START Study material

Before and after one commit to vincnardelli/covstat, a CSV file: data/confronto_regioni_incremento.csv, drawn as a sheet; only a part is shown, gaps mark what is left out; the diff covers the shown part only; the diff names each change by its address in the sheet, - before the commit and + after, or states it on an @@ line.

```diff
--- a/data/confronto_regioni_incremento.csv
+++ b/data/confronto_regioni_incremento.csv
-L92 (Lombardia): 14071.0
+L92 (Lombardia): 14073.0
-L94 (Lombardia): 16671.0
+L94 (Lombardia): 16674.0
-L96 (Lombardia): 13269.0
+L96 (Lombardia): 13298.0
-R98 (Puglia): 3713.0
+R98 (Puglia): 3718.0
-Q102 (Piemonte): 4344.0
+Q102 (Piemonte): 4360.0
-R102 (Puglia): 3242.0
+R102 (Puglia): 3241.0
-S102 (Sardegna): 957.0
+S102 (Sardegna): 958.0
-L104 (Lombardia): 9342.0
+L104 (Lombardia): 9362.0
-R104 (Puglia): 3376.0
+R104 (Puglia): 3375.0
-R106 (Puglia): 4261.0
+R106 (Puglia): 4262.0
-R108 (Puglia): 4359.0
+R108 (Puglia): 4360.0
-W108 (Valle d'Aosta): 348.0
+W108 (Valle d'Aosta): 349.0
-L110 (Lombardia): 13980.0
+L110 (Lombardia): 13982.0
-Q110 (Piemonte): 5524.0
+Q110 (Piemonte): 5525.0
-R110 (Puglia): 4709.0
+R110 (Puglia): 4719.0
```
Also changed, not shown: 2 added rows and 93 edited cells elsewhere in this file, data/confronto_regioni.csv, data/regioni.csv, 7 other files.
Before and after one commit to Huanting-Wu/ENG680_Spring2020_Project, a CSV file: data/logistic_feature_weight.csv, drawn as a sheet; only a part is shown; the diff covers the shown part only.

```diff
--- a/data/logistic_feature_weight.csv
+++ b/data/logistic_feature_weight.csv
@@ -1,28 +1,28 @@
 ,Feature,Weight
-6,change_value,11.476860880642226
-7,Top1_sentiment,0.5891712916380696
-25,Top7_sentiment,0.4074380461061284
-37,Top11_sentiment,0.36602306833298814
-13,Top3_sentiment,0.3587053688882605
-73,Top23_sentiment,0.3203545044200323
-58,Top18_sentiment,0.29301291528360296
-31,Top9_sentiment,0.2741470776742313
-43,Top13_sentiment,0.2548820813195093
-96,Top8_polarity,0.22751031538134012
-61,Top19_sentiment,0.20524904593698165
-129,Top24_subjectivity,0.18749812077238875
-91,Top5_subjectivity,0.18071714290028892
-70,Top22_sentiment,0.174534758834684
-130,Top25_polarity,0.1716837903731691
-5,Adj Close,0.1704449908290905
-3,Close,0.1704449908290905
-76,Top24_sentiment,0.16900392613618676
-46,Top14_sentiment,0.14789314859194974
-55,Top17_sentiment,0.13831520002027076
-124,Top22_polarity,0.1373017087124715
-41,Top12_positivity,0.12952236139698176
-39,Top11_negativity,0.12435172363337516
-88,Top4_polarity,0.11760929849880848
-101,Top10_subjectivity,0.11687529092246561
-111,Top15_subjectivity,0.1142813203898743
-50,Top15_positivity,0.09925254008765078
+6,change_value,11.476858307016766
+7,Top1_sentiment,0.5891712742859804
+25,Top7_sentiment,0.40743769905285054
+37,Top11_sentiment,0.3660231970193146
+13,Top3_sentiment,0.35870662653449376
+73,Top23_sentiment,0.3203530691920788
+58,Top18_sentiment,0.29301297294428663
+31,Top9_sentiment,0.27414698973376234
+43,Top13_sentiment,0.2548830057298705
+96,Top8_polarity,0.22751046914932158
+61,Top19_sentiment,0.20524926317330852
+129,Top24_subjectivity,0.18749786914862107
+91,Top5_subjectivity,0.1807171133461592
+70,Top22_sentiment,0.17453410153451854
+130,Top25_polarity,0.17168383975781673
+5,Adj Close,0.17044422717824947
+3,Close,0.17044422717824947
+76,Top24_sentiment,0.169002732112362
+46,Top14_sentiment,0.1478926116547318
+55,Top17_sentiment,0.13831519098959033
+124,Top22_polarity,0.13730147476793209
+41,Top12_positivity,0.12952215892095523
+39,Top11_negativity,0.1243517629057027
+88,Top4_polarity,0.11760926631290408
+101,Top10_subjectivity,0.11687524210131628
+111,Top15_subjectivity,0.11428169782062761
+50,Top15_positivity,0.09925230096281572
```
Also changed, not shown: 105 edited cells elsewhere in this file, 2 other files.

END Study material

Your assignment
Copy out the records once more. Match them exactly.

Final answer
Before and after one commit to vincnardelli/covstat, a CSV file: data/confronto_regioni_incremento.csv, drawn as a sheet; only a part is shown, gaps mark what is left out; the diff covers the shown part only; the diff names each change by its address in the sheet, - before the commit and + after, or states it on an @@ line.

```diff
--- a/data/confronto_regioni_incremento.csv
+++ b/data/confronto_regioni_incremento.csv
-L92 (Lombardia): 14071.0
+L92 (Lombardia): 14073.0
-L94 (Lombardia): 16671.0
+L94 (Lombardia): 16674.0
-L96 (Lombardia): 13269.0
+L96 (Lombardia): 13298.0
-R98 (Puglia): 3713.0
+R98 (Puglia): 3718.0
-Q102 (Piemonte): 4344.0
+Q102 (Piemonte): 4360.0
-R102 (Puglia): 3242.0
+R102 (Puglia): 3241.0
-S102 (Sardegna): 957.0
+S102 (Sardegna): 958.0
-L104 (Lombardia): 9342.0
+L104 (Lombardia): 9362.0
-R104 (Puglia): 3376.0
+R104 (Puglia): 3375.0
-R106 (Puglia): 4261.0
+R106 (Puglia): 4262.0
-R108 (Puglia): 4359.0
+R108 (Puglia): 4360.0
-W108 (Valle d'Aosta): 348.0
+W108 (Valle d'Aosta): 349.0
-L110 (Lombardia): 13980.0
+L110 (Lombardia): 13982.0
-Q110 (Piemonte): 5524.0
+Q110 (Piemonte): 5525.0
-R110 (Puglia): 4709.0
+R110 (Puglia): 4719.0
```
Also changed, not shown: 2 added rows and 93 edited cells elsewhere in this file, data/confronto_regioni.csv, data/regioni.csv, 7 other files.
Before and after one commit to Huanting-Wu/ENG680_Spring2020_Project, a CSV file: data/logistic_feature_weight.csv, drawn as a sheet; only a part is shown; the diff covers the shown part only.

```diff
--- a/data/logistic_feature_weight.csv
+++ b/data/logistic_feature_weight.csv
@@ -1,28 +1,28 @@
 ,Feature,Weight
-6,change_value,11.476860880642226
-7,Top1_sentiment,0.5891712916380696
-25,Top7_sentiment,0.4074380461061284
-37,Top11_sentiment,0.36602306833298814
-13,Top3_sentiment,0.3587053688882605
-73,Top23_sentiment,0.3203545044200323
-58,Top18_sentiment,0.29301291528360296
-31,Top9_sentiment,0.2741470776742313
-43,Top13_sentiment,0.2548820813195093
-96,Top8_polarity,0.22751031538134012
-61,Top19_sentiment,0.20524904593698165
-129,Top24_subjectivity,0.18749812077238875
-91,Top5_subjectivity,0.18071714290028892
-70,Top22_sentiment,0.174534758834684
-130,Top25_polarity,0.1716837903731691
-5,Adj Close,0.1704449908290905
-3,Close,0.1704449908290905
-76,Top24_sentiment,0.16900392613618676
-46,Top14_sentiment,0.14789314859194974
-55,Top17_sentiment,0.13831520002027076
-124,Top22_polarity,0.1373017087124715
-41,Top12_positivity,0.12952236139698176
-39,Top11_negativity,0.12435172363337516
-88,Top4_polarity,0.11760929849880848
-101,Top10_subjectivity,0.11687529092246561
-111,Top15_subjectivity,0.1142813203898743
-50,Top15_positivity,0.09925254008765078
+6,change_value,11.476858307016766
+7,Top1_sentiment,0.5891712742859804
+25,Top7_sentiment,0.40743769905285054
+37,Top11_sentiment,0.3660231970193146
+13,Top3_sentiment,0.35870662653449376
+73,Top23_sentiment,0.3203530691920788
+58,Top18_sentiment,0.29301297294428663
+31,Top9_sentiment,0.27414698973376234
+43,Top13_sentiment,0.2548830057298705
+96,Top8_polarity,0.22751046914932158
+61,Top19_sentiment,0.20524926317330852
+129,Top24_subjectivity,0.18749786914862107
+91,Top5_subjectivity,0.1807171133461592
+70,Top22_sentiment,0.17453410153451854
+130,Top25_polarity,0.17168383975781673
+5,Adj Close,0.17044422717824947
+3,Close,0.17044422717824947
+76,Top24_sentiment,0.169002732112362
+46,Top14_sentiment,0.1478926116547318
+55,Top17_sentiment,0.13831519098959033
+124,Top22_polarity,0.13730147476793209
+41,Top12_positivity,0.12952215892095523
+39,Top11_negativity,0.1243517629057027
+88,Top4_polarity,0.11760926631290408
+101,Top10_subjectivity,0.11687524210131628
+111,Top15_subjectivity,0.11428169782062761
+50,Top15_positivity,0.09925230096281572
```
Also changed, not shown: 105 edited cells elsewhere in this file, 2 other files.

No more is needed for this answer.